I shredded some newspaper on top of the coir, and sprayed it with water. That seems to keep the coir from drying out too fast, and it's more material for the worms to work on. You may want to keep the lid off for a couple hours in a brighly lit room to make sure the worms dig down into the coir instead of trying to crawl out of the bin. They seem to get confused when they're first put in there, and if the bin is in the dark right away they are just as likely to crawl up the side of the container -- or out the screened holes -- as they are to dig down. Once they made it into the coir I haven't had any problems with escapees.

How much do you feed your worms? I have yet to measure anything so I can't give you a precise answer. You want to make sure whatever you add can be buried within your bedding material because you don't want to stink up the place or overwhelm the worms. I've been checking the bin every few days and if what I put there before has been mostly broken down then I'll add a little more.
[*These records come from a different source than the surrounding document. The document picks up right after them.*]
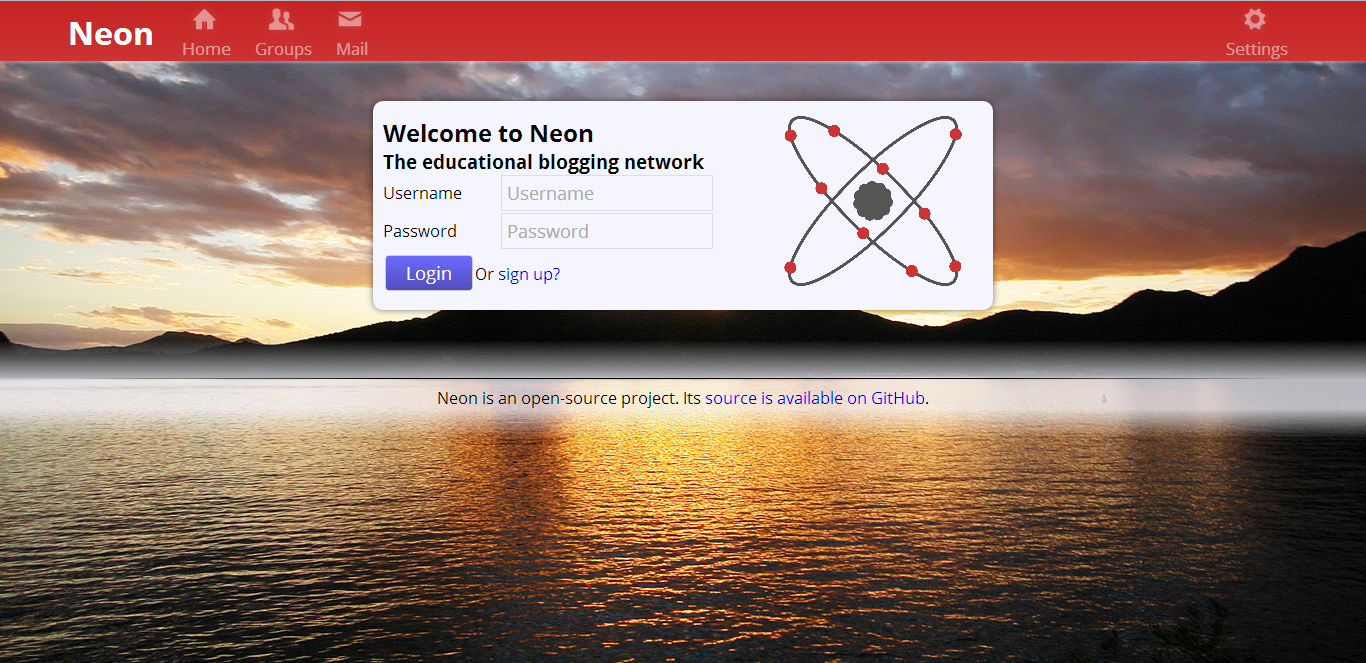
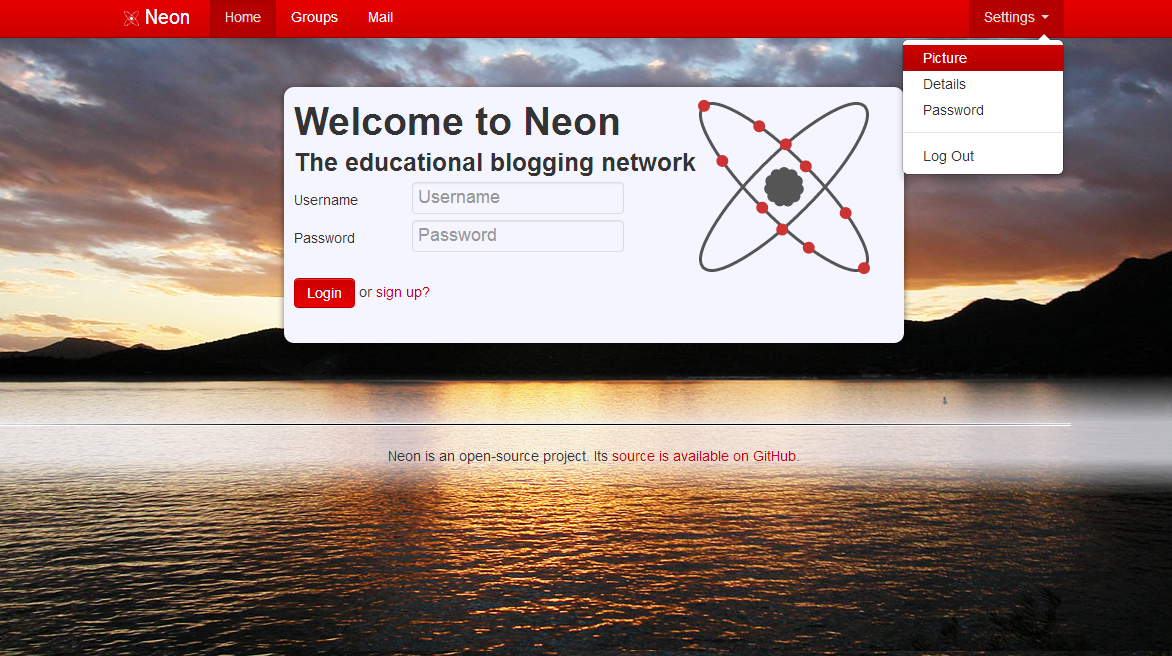
Changes to new client UI
Added a new bold logo (new_bold_logo.svg)
Updated screenshot
Improved new client UI

diff --git a/client/html/index-new.html b/client/html/index-new.html
@@ -47,7 +47,7 @@
                     <span class="icon-bar"></span>
                     <span class="icon-bar"></span>
                   </a>
-                  <a class="brand" href="#"><img src="../images/logo_bar.png" width="15" height="15" alt="Neon"> Neon</a>
+                  <a class="brand" href="#"><img src="../images/logo_bar.png" width="16" height="16" alt="Neon"> Neon</a>
                   <div class="nav-collapse collapse navbar-collapse">
                     <ul class="nav">
                       <li class="active"><a href="#">Home</a></li>
@@ -73,12 +73,12 @@
             
    <h1>&nbsp;</h1>
 			<p>&nbsp;</p>
-		<section id="loginbox">
+	<section id="loginbox">
 			<svg id="svgloginlogo" height="200" width="200" xmlns:xlink="http://www.w3.org/1999/xlink"  version="1.0"  xmlns="http://www.w3.org/2000/svg" viewBox="0 0 1000 1000">
 				<image x="0" y="0" height="1000" width="1000"  xlink:href="images/new_logo_animation_dark.svg"/>
 			</svg>
 			
-			<h1>Welcome to Neon</h1>
+		<h1>Welcome to Neon</h1>
 			<h3>The educational blogging network</h3>
 			<form id="login">
 				<div id="input_container"><div>Username</div><input type="text" id="login-username" placeholder="Username" required/></div>
@@ -104,8 +104,7 @@
 			</form>
 		</aside>
 		<footer id="footer" class="content">
-				<hr />
-				Neon is an open-source project. Its <a href="https://github.com/programmingthomas/neon-2013">source is available on GitHub</a>.
+			  Neon is an open-source project. Its <a href="https://github.com/programmingthomas/neon-2013">source is available on GitHub</a>.
 		</footer>
 		<script type="text/javascript" src="neonclient.js"></script>
 		<!--[if lt IE 9]>
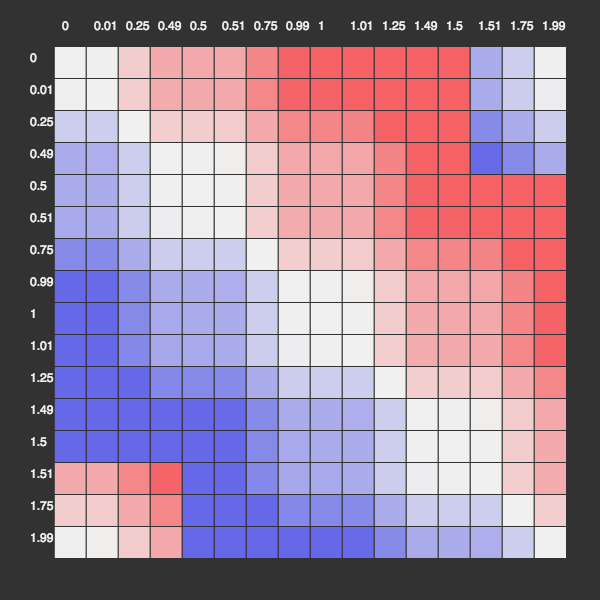
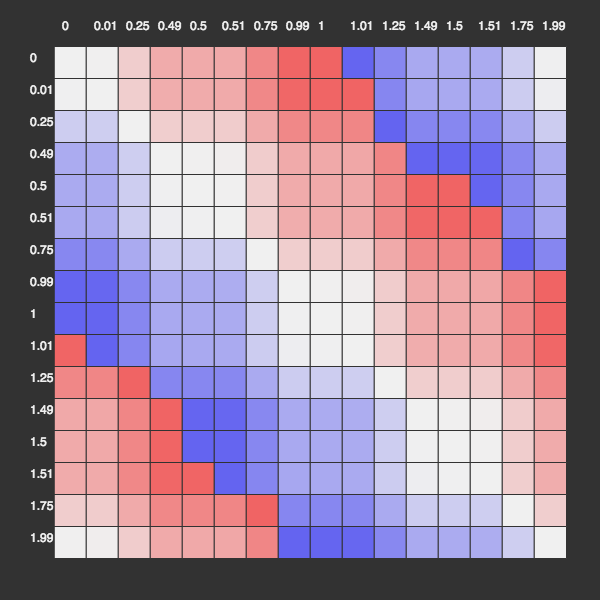
p5js/scales - Rotation between Vectors - fix calculation
* Noticed that there were inflection points in color (red-to-blue) that I wasn't expecting.
    - Rederived this alternate approach, and now the inflection points make sense.

* Adds rotationBetweenVectors() to the P5JsUtils class for use elsewhere.

Changed region(s): [[0.57, 0.06, 0.96, 0.45], [0.09, 0.54, 0.48, 0.93]]

diff --git a/p5js/scales/rotation_between_vectors.js b/p5js/scales/rotation_between_vectors.js
@@ -122,21 +122,8 @@ function drawRotation(v1, v2, cellWidth, cellHeight){
 
 function rotationBetweenVectors(v1, v2){
   let h1 = v1.heading();
-  let h2 = v2.heading();
-
-  let h1Mapped = mapHeadingToZeroToTwoPI(h1);
-  let h2Mapped = mapHeadingToZeroToTwoPI(h2);
-
-  if (h1Mapped > (3 * HALF_PI) && h2Mapped < HALF_PI){
-    h2Mapped += TWO_PI;
-  } else if (h2Mapped > (3 * HALF_PI) && h1Mapped < HALF_PI){
-    h1Mapped += TWO_PI;
-  }
-  return h2Mapped - h1Mapped;;
-}
-
-function mapHeadingToZeroToTwoPI(heading){
-  return (heading >= 0) ? heading : (TWO_PI + heading);
+  let h2 = v2.copy().rotate(-h1);
+  return h2.heading();
 }
 
 function keyTyped(){

diff --git a/p5js/common/p5js_utils.js b/p5js/common/p5js_utils.js
@@ -38,4 +38,10 @@ class P5JsUtils {
   static drawRect(rectObj){
     rect(rectObj.x, rectObj.y, rectObj.width, rectObj.height);
   }
+
+  static rotationBetweenVectors(v1, v2){
+    let h1 = v1.heading();
+    let h2 = v2.copy().rotate(-h1);
+    return h2.heading();
+  }
 }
Getting the bin cat-scanned is optional -- for the worms. Maybe not for the cat.

Natural Pest Control -- Slithery Edition

The moles (voles?) have been taking a toll on our lawn this year. Strange patterns are written all over in dead grass, where their tunnels have disturbed the roots enough to kill it. Since we're organic, we won't poison them. We don't like killing things anyway, which makes them hard to control.

Yesterday I found out that help is already on its way.

"Help," in this case, is in the form of a 3 to 4 foot long black snake. I didn't get a good enough look for positive identification. It's either a black rat snake or a black racer. In my book, a snake that size is "giant," especially when I almost stepped on him, and of course my first reaction was to scream. His response was to vibrate his tail really fast, mimicking a rattler (I've since read that is pretty common among non-venomous snakes). My second reaction was to bang frantically on the back door until my husband came out. I needed him out there not to protect me, but to keep an eye on where the snake went while I ran for my camera. The slithery one is living in a hole in the flower bed next to my kitchen window, and unfortunately was most of the way home before I had a chance to snap the pic.

When we bought this house a year and a half ago, the yard was beautifully kept but, like most suburban yards, it seemed so.... sterile. We didn't even have that many squirrels last summer. Not that we need a lot of squirrels! But with our previous yard we just grew used to having all sorts of animals around (eventually I even came face to face with the coyote that was sleeping in my compost pile!) and it made the view out the back window much more interesting.

In the time we've been here, though, we've been seeing steadily more wildlife, thanks no doubt to the bird feeders and the lack of poisons. In addition to the snake, another newcomer is a chipmunk we spotted this weekend on our back porch. In addition to the chipmunk and snake, here are the other creatures we've encountered out back:
- Lots of birds, most are common ones (sparrows, robbins, finches, starlings, etc.)
- Woodpeckers: downy and flicker
- An unidentified hawk or two
- An occasional owl passer-by (never to be seen, only heard)
- Raccoon
- Squirrels
- Rabbits (although none in the back yard this year... maybe because of the snake)
- Moles (or voles... I don't know how to tell the difference)
- Mice

Some of the critters are pests, but once you make your yard inviting to urban wildlife, you don't exactly get to choose which wildlife must remain on the other side of the fence. So we take the "bad" with the good. And it's always interesting to see what nature sends around when the "bad" starts to get out of hand.